It's hard to pinpoint exactly how this happens. It may be achieved through her sexy cooing voice with lips that never stop moving, her sensual walk (achieved through having one heel always slightly shorter than the other), her gorgeous, melodic singing voice or just that by applying glitz and glamour Sunny looks like Monroe. Or is it something more than that? Thompson seems to connect with Monroe's soul and captures the intangible.
We join Marilyn in a sort of an interview situation towards the end of her career. Sunny speaks directly with the audience as she takes you through a rags to riches tale. Since this play is created from Marilyn's words, talk of her drink and drugs problems are almost glossed over as she prefers to discuss other topics.
However, words are not needed as her behaviour and constant champagne drinking throughout the piece tell another story to the one we hear. Her tales are interspersed with voiceovers from people who knew and describe Marilyn and various songs which she performs are weaved in alongside her dialogue, often reflecting the tone of the story she happens to be telling.
Whether you're an obsessive fan or not that familiar with the life of this legend, Monroe's is a story that will captivate all (and not just because you cannot help but be seduced by this starlet). Marilyn Monroe was the perfect creation but beneath the veneer laid a multitude of cracks which could only be covered for so long.
Greg Thompson's play explores beneath the story of Marilyn Monroe to reveal a troubled soul indeed. We're all familiar with Monroe's untimely demise but this piece allows you to glean just a little more understanding of what drove her.
Aware of her sexuality from the age of about 13, she understood her power and was not afraid to use it to get what she wanted. Her success can almost entirely be attributed to this (and the fact she wasn't afraid to sleep her way to the top) and yet it was also her downfall. Once she had created this image it was impossible to undo and prove that she was more than something to look at and yet however much she tried, when insecurities surfaced she would return to using her sexual prowess like an old security blanket.
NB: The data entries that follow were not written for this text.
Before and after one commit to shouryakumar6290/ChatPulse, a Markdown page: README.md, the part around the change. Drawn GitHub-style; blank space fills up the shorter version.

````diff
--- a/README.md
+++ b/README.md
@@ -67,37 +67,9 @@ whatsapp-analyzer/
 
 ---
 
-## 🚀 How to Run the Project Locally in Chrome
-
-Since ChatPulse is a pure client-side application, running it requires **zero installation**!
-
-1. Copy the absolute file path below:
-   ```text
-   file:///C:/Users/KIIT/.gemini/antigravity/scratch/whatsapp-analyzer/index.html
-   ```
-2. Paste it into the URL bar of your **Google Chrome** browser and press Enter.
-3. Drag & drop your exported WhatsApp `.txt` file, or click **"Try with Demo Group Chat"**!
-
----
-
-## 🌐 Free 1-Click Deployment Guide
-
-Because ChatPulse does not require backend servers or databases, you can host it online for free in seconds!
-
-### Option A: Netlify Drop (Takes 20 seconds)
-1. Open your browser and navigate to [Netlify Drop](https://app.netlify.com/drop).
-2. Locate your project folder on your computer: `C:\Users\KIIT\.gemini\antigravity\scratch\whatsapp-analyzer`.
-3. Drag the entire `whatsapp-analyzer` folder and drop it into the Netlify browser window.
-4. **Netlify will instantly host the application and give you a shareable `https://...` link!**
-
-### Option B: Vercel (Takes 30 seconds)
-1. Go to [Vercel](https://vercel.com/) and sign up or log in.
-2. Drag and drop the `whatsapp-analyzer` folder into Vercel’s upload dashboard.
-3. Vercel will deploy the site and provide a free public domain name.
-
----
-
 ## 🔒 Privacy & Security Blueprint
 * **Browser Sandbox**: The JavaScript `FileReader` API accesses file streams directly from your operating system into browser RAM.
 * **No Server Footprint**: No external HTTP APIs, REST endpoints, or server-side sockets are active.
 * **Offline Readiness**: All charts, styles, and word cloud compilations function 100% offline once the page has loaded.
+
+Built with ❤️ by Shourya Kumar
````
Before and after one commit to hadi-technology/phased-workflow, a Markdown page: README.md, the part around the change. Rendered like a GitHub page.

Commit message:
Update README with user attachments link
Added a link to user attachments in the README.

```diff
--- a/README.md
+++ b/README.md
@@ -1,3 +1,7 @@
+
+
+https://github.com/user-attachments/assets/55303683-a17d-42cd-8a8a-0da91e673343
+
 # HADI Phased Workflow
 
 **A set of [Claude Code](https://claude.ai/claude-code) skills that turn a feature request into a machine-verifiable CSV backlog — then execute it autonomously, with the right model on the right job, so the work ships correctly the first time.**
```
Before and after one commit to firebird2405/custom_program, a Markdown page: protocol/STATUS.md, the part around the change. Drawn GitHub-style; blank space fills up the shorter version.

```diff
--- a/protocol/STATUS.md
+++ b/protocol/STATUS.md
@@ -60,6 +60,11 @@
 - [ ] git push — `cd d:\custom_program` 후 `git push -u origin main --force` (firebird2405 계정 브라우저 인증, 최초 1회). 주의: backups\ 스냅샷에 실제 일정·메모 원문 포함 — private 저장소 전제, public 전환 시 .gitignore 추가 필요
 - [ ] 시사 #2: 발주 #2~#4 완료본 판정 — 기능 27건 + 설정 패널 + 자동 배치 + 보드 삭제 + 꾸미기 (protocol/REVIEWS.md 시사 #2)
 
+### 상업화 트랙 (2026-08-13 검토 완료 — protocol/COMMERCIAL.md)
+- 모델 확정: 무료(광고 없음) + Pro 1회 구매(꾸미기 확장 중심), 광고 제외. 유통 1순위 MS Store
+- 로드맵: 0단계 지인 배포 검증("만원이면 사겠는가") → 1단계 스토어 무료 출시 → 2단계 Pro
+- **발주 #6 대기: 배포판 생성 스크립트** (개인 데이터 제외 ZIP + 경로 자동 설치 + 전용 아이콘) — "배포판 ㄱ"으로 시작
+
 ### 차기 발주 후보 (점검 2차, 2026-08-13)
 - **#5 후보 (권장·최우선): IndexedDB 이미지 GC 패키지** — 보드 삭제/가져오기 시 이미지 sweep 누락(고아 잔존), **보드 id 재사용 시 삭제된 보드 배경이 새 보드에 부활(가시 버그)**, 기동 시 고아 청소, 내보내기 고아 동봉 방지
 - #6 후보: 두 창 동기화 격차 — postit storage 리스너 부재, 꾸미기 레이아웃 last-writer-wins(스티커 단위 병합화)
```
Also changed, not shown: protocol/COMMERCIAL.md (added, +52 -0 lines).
Monroe was a complete dichotomy and this is why she has captivated people for decades - long after her death. She was a woman and a child, a dumb blond who loved Yeats and Shakespeare, someone who used men but loved them deeply and a person who took advantage of others and was constantly taken advantage of herself.
All little Norma Jean ever really wanted was to be "wonderful" and who better to show that she really was than Sunny Thompson?
Playing until 18th November
Reviewer: Rachel Sheridan